In Havana, the past year has been marked by a parade of bold-faced names from the north — John Kerry reopening the United States Embassy; Andrew Cuomo bringing a delegation of American business leaders; celebrities ranging from Joe Torre, traveling on behalf of Major League Baseball to oversee an exhibition game between the Tampa Bay Rays and the Cuban national team, to Jimmy Buffett, said to be considering opening one of his Margaritaville restaurants there. All this culminated with a three-day trip in March by Barack Obama, the first American president to visit Cuba since Calvin Coolidge in 1928. But to those who know the city well, perhaps nothing said as much about the transformation of political relations between the United States and Cuba that began in December 2014 as a concert in the Tribuna Antiimperialista.

Illustration by Darrel Rees
Article
Don the Realtor·

= Subscribers only.
Sign in here.
Subscribe here.

"If you have ever wondered what it’s like, being a young and avaricious teetotal German-American philistine on the make in Manhattan, then your curiosity will be quenched by The Art of the Deal."
Photograph (detail) © Polly Borland/Exclusive by Getty Images
Article
The Origins of Speech·

= Subscribers only.
Sign in here.
Subscribe here.

"To Chomsky...every child’s language organ could use the 'deep structure,' 'universal grammar,' and 'language acquisition device' he was born with to express what he had to say, no matter whether it came out of his mouth in English or Urdu or Nagamese."
Illustration (detail) by Darrel Rees.

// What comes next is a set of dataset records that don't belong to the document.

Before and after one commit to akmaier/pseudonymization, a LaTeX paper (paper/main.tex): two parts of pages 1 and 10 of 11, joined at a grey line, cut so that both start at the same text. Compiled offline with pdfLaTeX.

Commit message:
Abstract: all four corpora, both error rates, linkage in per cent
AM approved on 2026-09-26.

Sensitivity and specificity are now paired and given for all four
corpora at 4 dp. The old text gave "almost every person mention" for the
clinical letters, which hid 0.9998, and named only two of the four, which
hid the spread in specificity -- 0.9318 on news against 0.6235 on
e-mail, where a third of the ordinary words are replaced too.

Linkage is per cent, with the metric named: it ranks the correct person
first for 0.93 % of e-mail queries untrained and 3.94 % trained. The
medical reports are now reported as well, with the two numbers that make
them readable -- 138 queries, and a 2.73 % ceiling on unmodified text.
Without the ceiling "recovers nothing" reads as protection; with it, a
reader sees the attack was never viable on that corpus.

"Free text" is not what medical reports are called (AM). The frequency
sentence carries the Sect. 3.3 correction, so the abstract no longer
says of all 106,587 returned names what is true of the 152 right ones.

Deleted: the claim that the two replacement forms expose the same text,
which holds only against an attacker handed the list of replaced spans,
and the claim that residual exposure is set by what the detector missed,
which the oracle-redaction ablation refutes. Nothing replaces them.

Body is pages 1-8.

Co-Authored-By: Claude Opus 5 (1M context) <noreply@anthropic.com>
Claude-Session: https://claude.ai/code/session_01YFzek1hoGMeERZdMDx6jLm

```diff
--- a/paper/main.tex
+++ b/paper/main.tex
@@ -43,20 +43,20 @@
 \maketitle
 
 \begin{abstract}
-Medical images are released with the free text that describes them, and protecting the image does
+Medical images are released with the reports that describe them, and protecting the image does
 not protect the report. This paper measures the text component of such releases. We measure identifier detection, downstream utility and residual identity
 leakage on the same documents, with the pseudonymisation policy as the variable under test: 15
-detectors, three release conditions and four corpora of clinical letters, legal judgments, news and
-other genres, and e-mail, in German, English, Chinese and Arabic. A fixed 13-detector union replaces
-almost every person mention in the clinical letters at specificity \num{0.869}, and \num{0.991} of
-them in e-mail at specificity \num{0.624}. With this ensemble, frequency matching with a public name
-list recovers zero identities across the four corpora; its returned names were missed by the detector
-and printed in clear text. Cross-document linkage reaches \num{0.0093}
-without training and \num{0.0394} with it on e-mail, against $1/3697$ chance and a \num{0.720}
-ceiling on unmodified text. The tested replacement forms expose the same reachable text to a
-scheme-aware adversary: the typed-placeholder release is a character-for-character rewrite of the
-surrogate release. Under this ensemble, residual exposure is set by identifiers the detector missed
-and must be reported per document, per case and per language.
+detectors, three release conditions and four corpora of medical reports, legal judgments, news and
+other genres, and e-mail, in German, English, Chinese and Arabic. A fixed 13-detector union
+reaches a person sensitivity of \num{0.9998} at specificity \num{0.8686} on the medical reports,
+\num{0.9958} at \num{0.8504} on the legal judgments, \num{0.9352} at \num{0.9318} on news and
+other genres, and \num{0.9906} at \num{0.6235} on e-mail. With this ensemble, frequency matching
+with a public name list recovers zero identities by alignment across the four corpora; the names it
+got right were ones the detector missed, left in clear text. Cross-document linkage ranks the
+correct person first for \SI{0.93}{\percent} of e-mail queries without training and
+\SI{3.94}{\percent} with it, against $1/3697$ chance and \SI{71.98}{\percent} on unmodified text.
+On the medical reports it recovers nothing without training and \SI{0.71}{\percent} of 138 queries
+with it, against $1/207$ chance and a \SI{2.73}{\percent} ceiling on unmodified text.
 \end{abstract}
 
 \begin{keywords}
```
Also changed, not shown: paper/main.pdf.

Source photograph © Miroslav Dakov/Alamy Live News
Article
A Sigh and a Salute·

= Subscribers only.
Sign in here.
Subscribe here.

"Si told me that various paintings had spoken to him, but he wished they had been hung closer together 'so they could talk to each other.' This observation planted a seed that would come to fruition years later in his mature work."
Artwork (detail) by Si Lewen
Article
El Bloqueo·

= Subscribers only.
Sign in here.
Subscribe here.

"Amid the festivities and the flood of celebrities, it would be easy for Americans to miss that the central plank of the long-standing cold war against Cuba — the economic embargo — remains very much alive and well."
Photograph (detail) by Rose Marie Cromwell

Estimated portion of registered voters in Zimbabwe who are dead:

1/4

Honeybees can recognize individual human faces.

Pope Francis announced that nuns could use social media, and a priest flew a hot-air balloon around the world.

Subscribe to the Weekly Review newsletter. Don’t worry, we won’t sell your email address!

HARPER’S FINEST

Mississippi Drift

By

Matt was happy enough to sustain himself on the detritus of a world he saw as careening toward self-destruction, and equally happy to scam a government he despised. 'I’m glad everyone’s so wasteful,' he told me. 'It supports my lifestyle.'

Subscribe Today